(photo of David Pham)
This is part 4...the prior posts are parts 1-3. I am playing for a possible first place win of $80,000.
Image via Wikipedia
It is now down to 3 tables and I get moved. I end up at a new table sitting to the left of Layne Flack. Frankly, I'm not happy about this at all. Layne is a better player than me.
Layne and one other pro at this table start to beat up on us amateurs by raising and betting and raising and betting. My stack is starting to dwindle because they are so aggressive and I've been dealt zip.
Finally, it comes to a point where my chips are getting lower than I want and I decide to make a play in the next few hands before the blinds go up again.
I get 5-5 under the gun. I raise 4x's the big blind wanting everyone to fold. Everyone folds except for Layne Flack. He calls. The flop comes K-7-4. Layne checks and I move all-in. Layne insta-calls. He trapped me! He has K-5! He calls my raise with K freaking 5!
I am about to go out in 27th place and win $200. I push back my chair to leave. The turn card is a spade which puts three spades on the board. A few players make some noise which I don't really discern. I am too busy readying myself to be eliminated.
I get up as the river card hits--another spade. Everyone at the table does that sound when a player has sucked out. I quickly glance down and realize that I have a spade and Layne does not! I end up doubling up!
8 hands later everyone folds to Layne on the small blind. He raises big, but this time I decide I may be able to trap him since I have K-J. The flop comes K-5-3. Layne moves all-in! Oh no! If I call that bet and I am wrong, I will be out. So I think and think..and it hits me that Layne is a pro. Pros don't move all-in on the flop unless it is to get you out. If he had A-K or a set, there is no way he moves all-in. He might have second pair. I call.
Layne is bummed. He shows 7-7 and I double up again!
Sure enough, the next time around, it is the same situation. Layne is in the small blind and I'm in the big blind. Everyone folds to Layne and he moves all-in. It won't cost me much to call as Layne only has 1.5 times my big blind. I turn over J-9 believing that Layne probably has nothing. Wrong! Layne shows A-Q.
Neither one of us get any help on the flop or turn. On the river, a J hits and I knock out Layne Flack.
Layne leaves the table and I could hear the sigh of relief from all the players at the table. The guy to my left actually reaches out with his right hand to shake my hand. He says, "Good job." It's not a good job, really. I just got lucky.
I walk over to Layne and admit to him I got lucky. Layne smiles back at me and says, "No, you're playing good." It was really classy of him.
It is down to 2 tables.
And now another pro to deal with...it is David Pham. If you don't know David Pham you should. I'd read his book if he wrote one. He won the Cardplayer player of the year award once and he often gets close to winning many times. David is sitting to the seat next to me--yeah, on my right.

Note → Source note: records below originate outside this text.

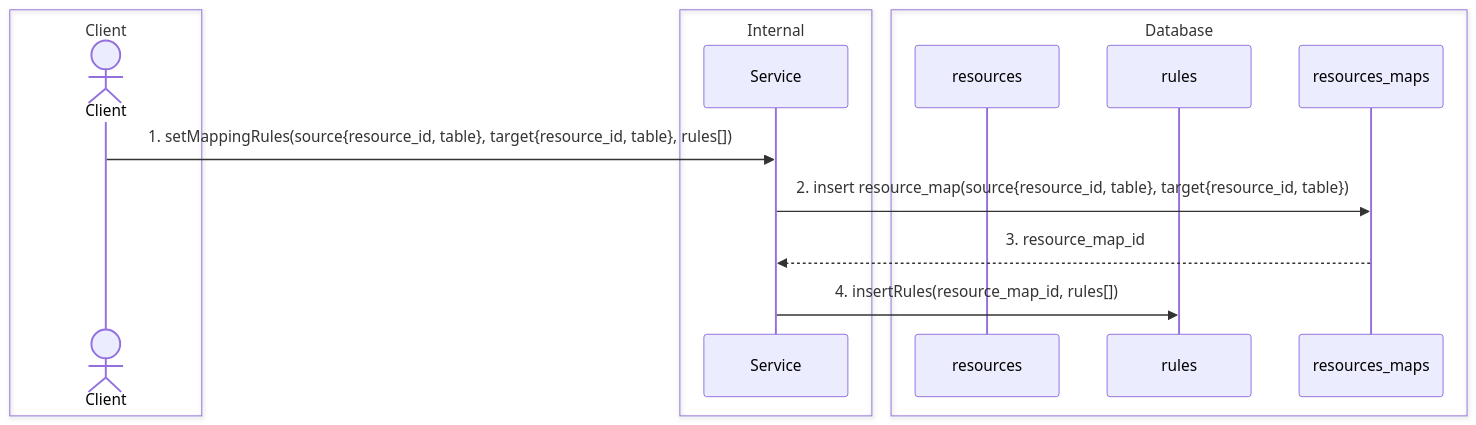
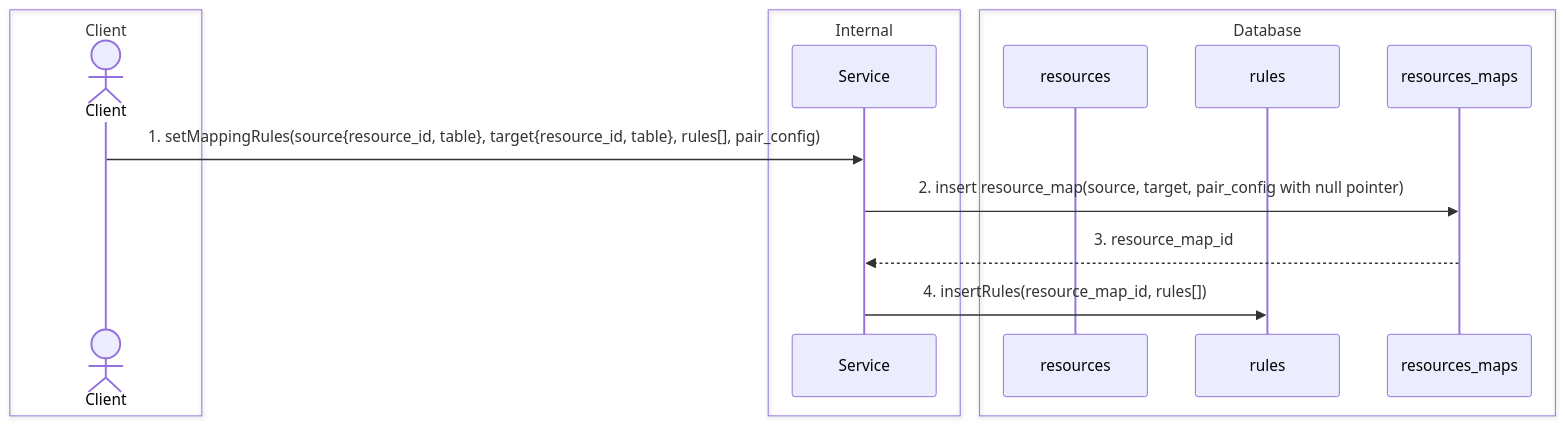
Before and after one commit to spk-cpsamut/rep-pro: the second of 3 diagrams in docs/overall-workflows.md, drawn with Mermaid. The commit also changed other lines of this file and 19 other files, not shown here.

First line of the commit message:
feat: implement resource mapping with pair configuration and PostgreSQL integration

````diff
--- a/docs/overall-workflows.md
+++ b/docs/overall-workflows.md
@@ -74,18 +84,18 @@
 ```mermaid
 sequenceDiagram
     box Client
     actor C as Client
     end
     box Internal
     participant S as Service
     end
     box Database
     participant R as resources
     participant RS as rules
     participant RSM as resources_maps
     end
-    C  ->> S:   1. setMappingRules(source{resource_id, table}, target{resource_id, table}, rules[])
-    S  ->> RSM: 2. insert resource_map(source{resource_id, table}, target{resource_id, table})
+    C  ->> S:   1. setMappingRules(source{resource_id, table}, target{resource_id, table}, rules[], pair_config)
+    S  ->> RSM: 2. insert resource_map(source, target, pair_config with null pointer)
     RSM -->> S: 3. resource_map_id
     S  ->> RS:  4. insertRules(resource_map_id, rules[])
 ```
````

David is similar to Layne in that he is super aggressive. He raises me three times in a row when it gets folded to him pre-flop. I fold each time. Here we go again!
These pros are like flies that keep buzzing you and won't go away. Time to swat them away, right?
I decide I have to stop this the 4th time or it will go on forever. Sure enough, everyone folds to David and he raises me again. I couldn't help myself. I just started laughing. I ask him, "do you always have a hand?"
Of course, he is stoic. I look at my hole cards. A-10. It's a monster. Okay, good enough. All-in. David doesn't fold right away. He thinks and thinks and thinks some more. I have a big chip stack and he has a slightly bigger one. No way do I think he will call, right? He folds. Phew!
The next time around, everyone folds to him. He just calls on the button. Huh? Now a limp from him is very suspicious to me. I look down and find A-Q. I raise 3x's my big blind. Pham calls.
When he calls, I am done with this hand. I am not going to bet this hand since I don't want to walk into a trap.
The flop is K-4-2. We both check. The turn is a 9. We both check. The river is J. I check and he bets. I fold. He shows pocket 2's--he flopped a set. I chuckle.
The tournament director stops the action to even out the final two tables. I get up to stretch my legs nearby. David Pham calls me over and asks for my name. I tell him. I don't know why I did this, except maybe to amuse myself, I ask him his name. He tells me.
It is down to 14 players.
I get moved to the other table to even the number of players at each table. This table is so much easier--there are no pros at the table. If anyone checks, I bet and win. My chips grow at this table.
We are now down to 1 table. And it seems that the pros TJ Cloutier and David Pham have made it to the final 9. Also, Tony Lee, the local pro is at the table as well. The other players I really don't know and don't pay much attention to them.
To be continued...next is the finale!